The most dazzling thing at the party was Harry, herself. John could not take his eyes off her. She wore a yellow sundress that was very short with thin shoulder straps.
Her nubile figure, outlined delectably in the sundress, unnerved him.
"Come on, you guys," Harry said. "Help yourself to some refreshments." She greeted John in passing, then went inside. He just waited for her to come out again. When she did, she introduced him to the other guests just to be rid of him, more or less as Charlotte had done at her party. He could not bear for her to do that.
"Don't be unsociable," she chided him. "Other people would like to meet an interesting guy like you." Harry did not bother to sound interested herself.
Seeing how familiarly she socialized with the marina boys, John wished he had never laid eyes on her before now, so they could begin a relationship without any unhappy memories to depress them.
"Harry, with that dress on, you remind me of a honey bee," Joe said. "You goin' to the nest anytime soon?"
"Harry, you really think Southerners talk slower?"
"It shore dudn't mean they think slower."
"Well, Renny," Retta said, "don't you say 'they.' You're a 'we.'"
"Everyone in New England zips through conversations."
"What do they zip, though? I don't know y'alls customs too well."
"Guys from the South are so sociable."
"Demonstrative, too," Renny added.
"Mummy said she ate at a restaurant with my dad when they toured Acadia National Park. The waiters and waitresses were all Southerners because they're more courteous to the guests."
"Are New Englanders uncourteous? Is that why y'all got the Southerners working there?"
"New Englanders are Puritans, right? The Pilgrims?"
"There aren't so many Puritans in New England today."

8) North vs. South II, page 248:

Harry glared at him. "Make it snappy. People are waiting for me."
"Did you make it with that guy?" John could hardly believe he asked.
"It's none of your business."
She was right. The truth was he really did not care now. As he turned to leave, she blurted, "Since you have the nerve to ask, no."
In the curious pause that followed, John wondered if she was being truthful.
"We engaged in a lot of foreplay," she admitted.
John stared slack-jawed. This girl was really something. He had never known people from New England before and had no idea what they were like. His Leemer relatives
had said they visited Boston for the Bicentennial. Cousin Lamar had idly watched the girls and noted in wonderment, "Some of 'em don't got on any underwear."
At least Harry wore hers, if kind of visibly.

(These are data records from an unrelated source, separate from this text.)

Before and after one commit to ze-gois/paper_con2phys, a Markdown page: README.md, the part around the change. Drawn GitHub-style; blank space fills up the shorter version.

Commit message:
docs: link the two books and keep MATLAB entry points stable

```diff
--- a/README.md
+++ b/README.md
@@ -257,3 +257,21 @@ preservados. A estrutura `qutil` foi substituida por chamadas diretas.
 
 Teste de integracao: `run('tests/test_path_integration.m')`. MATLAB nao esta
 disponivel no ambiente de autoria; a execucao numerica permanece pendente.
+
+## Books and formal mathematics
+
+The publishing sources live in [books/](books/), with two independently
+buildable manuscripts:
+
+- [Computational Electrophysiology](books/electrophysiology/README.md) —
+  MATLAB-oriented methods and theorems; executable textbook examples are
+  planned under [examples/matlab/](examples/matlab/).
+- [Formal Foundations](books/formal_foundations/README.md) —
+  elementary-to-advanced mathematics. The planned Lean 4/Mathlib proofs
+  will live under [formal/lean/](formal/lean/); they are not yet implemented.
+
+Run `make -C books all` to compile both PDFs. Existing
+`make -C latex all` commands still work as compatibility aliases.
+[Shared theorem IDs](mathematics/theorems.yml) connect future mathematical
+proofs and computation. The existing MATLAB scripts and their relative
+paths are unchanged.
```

9) Appalachian Square Dance, page 261:

Everyone made a circle at the behest of a stooped man with slicked-up blond hair, who yelled directions in a whiny singsong voice over the music of a bluegrass band.
John, Mel, Cynthia, and Gina lined up on one side of the gym. John could see Harry on the opposite side with Julie and the marina crowd. She tuned him out, never once looking his way.
At first, dancers held hands in a circle, then the caller split them into quartets and finally pairs. Often John did not know his partner--from stocky, middle-age women to little girls in starched, lacy dresses--but everyone at the dance was either a summer resident or a local, and the differences between them were plain to see.
The local boys had sallow faces, wiry bodies, and skulked rather than walked. Many wore plain undershirts, blue jeans, and boots with taps for a harder hitting surface on the wood floor. Their stern, mopey faces seemed out of place with the frenetic cadence. Older local women wore big hairstyles and red or black outfits. Younger women wore jeans with flannel shirts and conversed raucously.
In general, the people from the lake were young and wore coordinated summer casuals. The boys were healthy, impudent, and bossy. Harry, Sarah, and Retta wore skirts and blouses. Cynthia wore dark-red jeans, Julie gold corduroy.
John was thrill when he was paired off with Harry. He whirled her around, excited by the touch of her body, but she did not make eye contact, just behaved like a pleasant stranger.